The Royal Commission’s terms of reference were wide ranging and several institutions, both religious and secular, came under examination with the final report tabled four years after the Commissions inauguration.
The central focus was on the institutional response. Denial, minimising and concealment of the offences were common strategies. Where they failed, strategies designed to minimise reputational and financial damage to the institutions were employed. The strategies employed by the Roman Catholic Church were examined in detail and widely publicised with the Church in Australia experiencing severe and enduring reputational damage, as it had in other countries.
The Commission produced numerous recommendations leading to the introduction of many administrative measures, and the Prime Minister issued a national apology to victims and their families. Notably, It was beyond the terms of reference to produce an explanation for the abusive practices endemic in so many institutions, though insight into the processes by which institutions enable abuse did emerge.
We have noted that most people have little option but to entrust banks with all their financial transactions. Even those who place little trust in banks nevertheless must rely on them – an uncomfortable dependency. This can also be what Shockley and Shepherd describe as ‘compensatory institutional trust’ – a ‘dark side to trust’ – where an individual trust in institutions defends against more frightening psychological and existential threats.

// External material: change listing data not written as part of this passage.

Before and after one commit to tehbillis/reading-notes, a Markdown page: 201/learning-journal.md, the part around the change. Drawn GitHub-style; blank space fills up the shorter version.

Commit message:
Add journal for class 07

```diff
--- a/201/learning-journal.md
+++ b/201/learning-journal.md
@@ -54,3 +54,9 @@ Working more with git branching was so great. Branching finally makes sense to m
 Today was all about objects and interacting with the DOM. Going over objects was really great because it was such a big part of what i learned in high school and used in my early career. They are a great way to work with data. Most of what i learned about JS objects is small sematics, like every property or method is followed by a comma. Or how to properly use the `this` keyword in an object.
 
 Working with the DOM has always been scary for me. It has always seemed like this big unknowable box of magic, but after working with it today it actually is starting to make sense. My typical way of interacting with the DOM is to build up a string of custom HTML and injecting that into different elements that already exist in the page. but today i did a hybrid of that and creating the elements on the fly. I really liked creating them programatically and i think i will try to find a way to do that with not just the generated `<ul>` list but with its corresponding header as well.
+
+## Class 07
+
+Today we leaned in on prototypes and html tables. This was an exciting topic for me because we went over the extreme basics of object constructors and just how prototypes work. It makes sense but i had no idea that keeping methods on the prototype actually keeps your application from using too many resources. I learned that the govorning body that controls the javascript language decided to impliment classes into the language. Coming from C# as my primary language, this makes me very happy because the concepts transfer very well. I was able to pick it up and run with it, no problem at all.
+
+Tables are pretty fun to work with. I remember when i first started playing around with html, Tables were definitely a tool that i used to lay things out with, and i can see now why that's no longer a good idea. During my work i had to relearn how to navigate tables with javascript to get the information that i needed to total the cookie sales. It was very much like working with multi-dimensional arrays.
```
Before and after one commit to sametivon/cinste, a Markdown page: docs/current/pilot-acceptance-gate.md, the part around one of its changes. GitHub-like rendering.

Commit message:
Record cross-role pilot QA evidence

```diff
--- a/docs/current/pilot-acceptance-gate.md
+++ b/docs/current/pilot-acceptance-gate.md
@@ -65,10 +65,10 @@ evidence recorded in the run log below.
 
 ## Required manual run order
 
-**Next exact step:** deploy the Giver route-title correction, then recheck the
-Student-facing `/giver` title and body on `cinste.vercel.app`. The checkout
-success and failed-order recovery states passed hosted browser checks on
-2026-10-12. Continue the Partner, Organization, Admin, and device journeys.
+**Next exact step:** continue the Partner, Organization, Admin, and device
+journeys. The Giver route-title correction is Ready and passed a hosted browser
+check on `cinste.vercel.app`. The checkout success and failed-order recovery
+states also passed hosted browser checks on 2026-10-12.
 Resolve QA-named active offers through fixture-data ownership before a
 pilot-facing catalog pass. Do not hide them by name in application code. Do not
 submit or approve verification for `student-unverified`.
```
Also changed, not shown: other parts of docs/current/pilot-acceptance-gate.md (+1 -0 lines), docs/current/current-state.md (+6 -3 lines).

I have to trust the banks because the alternative is inconceivable and can only be worse.
A common feature amongst institutions in which sexual abuse has occurred is the dependence of their clients/inmates/adherents on the institution to provide their care and community. Staff and patients, priests and parishioners, teachers and students, coaches and young athletes – the common factor is a significant power differential coupled with a duty of care. Individual acts of abuse constitute a betrayal of trust, and the Royal Commission highlighted the severe long-term effects such abuse can have. but the greater betrayal of trust occurs when institutions protect and enable the abusers.
Erik Erikson considers that religious institutions draw on psychological structures formed in the earliest stage of psychosocial development, basic trust vs mistrust.
In Childhood and Society he states that ”trust born of care is… the touchstone of the actuality of a given religion,” and “individual trust must become a common faith, individual mistrust a commonly formulated evil, while the individuals restoration must become part of the ritual practice of many, and must become a sign of trustworthiness in the community.” A clear example of the ‘dark side of trust’.
For many of the abused their families provided no haven, as any accusation against a priest imperilled the family’s position in the community of the faithful, further magnifying the initial trauma..
Erikson’s proposal about religious institutions generalises to most, if not all, institutions. Most of us, raised in good enough families, negotiate crises of trust and mistrust successfully. Faced with difficulties and dangers, the secure infant retreats to the haven of the larger, benevolent parents. This remains a preference throughout life; unless specific betrayals lead to rational distrust, we continue to prefer to trust the large and hopefully benevolent institutions. A recent example is the Australian experience of CoVid-19. When the disease was surging the efforts of state governments to control it produced solid public approval ratings, and the efforts of opposition parties to exploit process failures were ineffective. Serious crises increase support for incumbent governments unless they are blatantly incompetent, and I suggest that this is rooted in our earliest experiences of seeking comfort and support.